(This post is a bit of a divergence from the travel posts). People either like it or they don’t. For starters, it’s cheap, accessible, and usually sells what the locals would eat, meaning it’s tasty and for the most part authentic. On the other hand, there’re a lot of questions about quality of ingredients and if it’s safe for consumption. No one really knows how the food is handled, so it’s unclear whether or not things were properly prepared. Eating street food is kinda like diving into the unknown. You always hear about it, but you never know until you try it for yourself.
For me, my favorite part of traveling is trying the street foods. I prefer them to sitting in restaurants and eating. I never liked the idea of eating meals with one main dish. I’d much rather eat sporadically and in small increments, stopping at food stands with enticing smells or crowded with locals– a sure sign that the food is great.
There’s always that concern of the cleanliness of the food stand, and it’s something I often think about. Obviously, I don’t want to get sick. But the idea of traveling means that I am spending a lot of money to get out of my comfort zone and try new things, as cliché as it is. I don’t want to miss an opportunity for good food just because I was too scared of getting sick. And usually, if I don’t think the food stand is clean or operates on a relatively sterile level, I don’t eat there. It’s a call you have to make based on your intuitiveness and the surrounding atmosphere.
In Korea, one of the most popular street foods is Korean Egg Toast.
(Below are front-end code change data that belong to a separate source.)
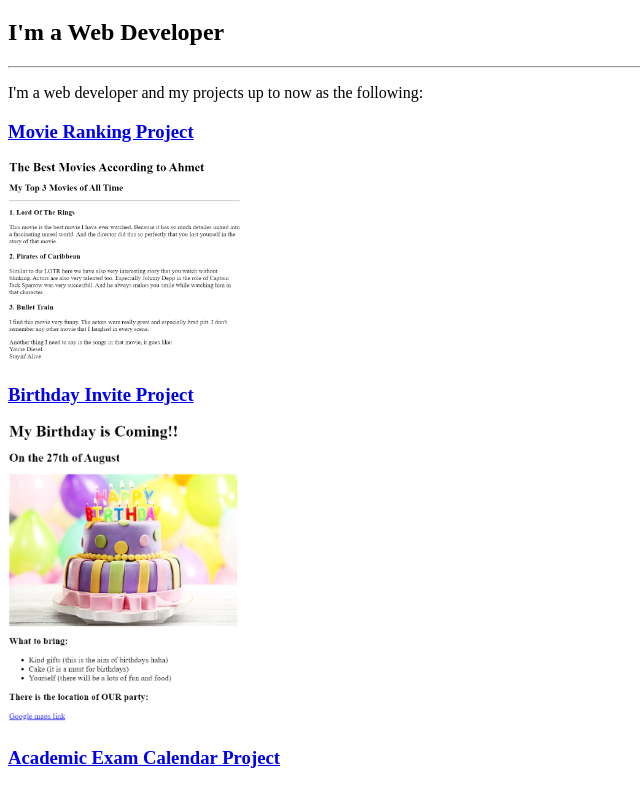
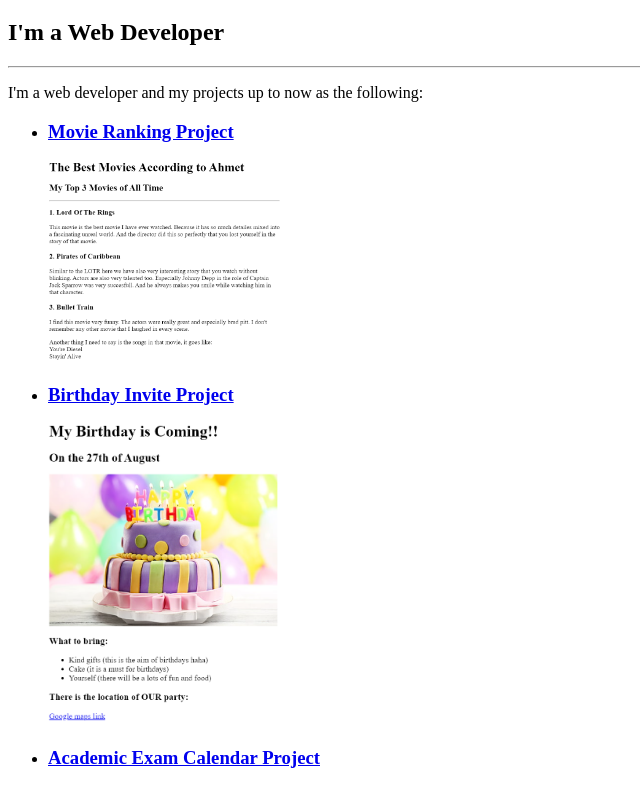
Before and after one commit to Ahmet278/Portfolio-Website, a plain HTML site: page index.html in a window 1280 px wide. Shown: the part 61-846 px from the top of the page, without its empty margins (0-640 px from the left). Drawn offline with Linux system fonts and the light colour scheme.

Commit message:
Update index.html

```diff
--- a/index.html
+++ b/index.html
@@ -26,14 +26,20 @@ https://developer.mozilla.org/en-US/docs/Web/HTML/Element/img#attr-height -->
         <h2>I'm a Web Developer</h2>
         <hr />
             <p>I'm a web developer and my projects up to now as the following:</p>
-        <h3><a href="./public/movierankingA.html">Movie Ranking Project</a></h3>
+        <ul>
+        <li><h3><a href="./public/movierankingA.html">Movie Ranking Project</a></h3>
             <img height="200" src="./assets/images/movierankingA.png" alt="image of my movie ranking project" />
-        <h3><a href="./public/birthdayinviteA.html">Birthday Invite Project</a></h3>
+            </li>
+        <li><h3><a href="./public/birthdayinviteA.html">Birthday Invite Project</a></h3>
             <img height="300" src="./assets/images/birthdayinviteA.png" alt="image of my birthday invite project" />
-        <h3><a href="./public/hamburger.html">Academic Exam Calendar Project</a></h3>
+            </li>
+        <li><h3><a href="./public/hamburger.html">Academic Exam Calendar Project</a></h3>
             <img height="500" src="./assets/images/academiccalendar.png" alt="image of my academic exam calendar project" />
-        <h3><a href="./public/IBMskillsbuildegitimleri.html">IBM SkillsBuild Courses Project</a></h3>
+            </li>
+        <li><h3><a href="./public/IBMskillsbuildegitimleri.html">IBM SkillsBuild Courses Project</a></h3>
             <img srcset="./assets/images/ibmproject.png 7000w, ./assets/images/ibmproject.png 1500w" src="./assets/images/ibmproject.png" alt="image of my ibm courses links project" />
+            </li>
+        </ul>
         <hr />
             <a href="./public/about.html">About Me</a>
             <a href="./public/contact.html">Contact Me</a>
```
It’s definitely not Korean, but it is a staple in our diverse food scene– especially towards students. Two pieces of buttered and toasted Wonder Bread and a thick egg omelette and melted sliced processed cheese in the middle with a giant pile of cabbage and carrots. Some places like to add a piece of ham or spam. A light drizzle of mayonnaise and ketchup to finish it off.
Most tourists head to Isaac Toast (popular toast chain restaurant) or other brick and mortar stores to eat these tasty treats, but they don’t know what they’re missing. The best toasts are sold in the back of trucks (not food trucks, but legitimate trucks) and run by grandmas with their newly black dyed and tightly permed hairs. They, unlike the chain stores, put a little more care into the toasts, making sure you leave with a big smile on your face. They add an even bigger proportion of cabbage, slice off a thicker slab of meat, crack another egg for the omelette. It’s these places that sell authentic toast that we locals like to eat. It’s these places that are also disappearing, because less people see them as places of comfort and cheap, delicious alternatives to what the popular chains sell and more as run-down, unhygienic boxes.
I’m not telling you to run to the nearest food stand and order food for the sake of local immersion. But don’t rule them out, because you are too afraid to try new things. Often times, it’s your loss.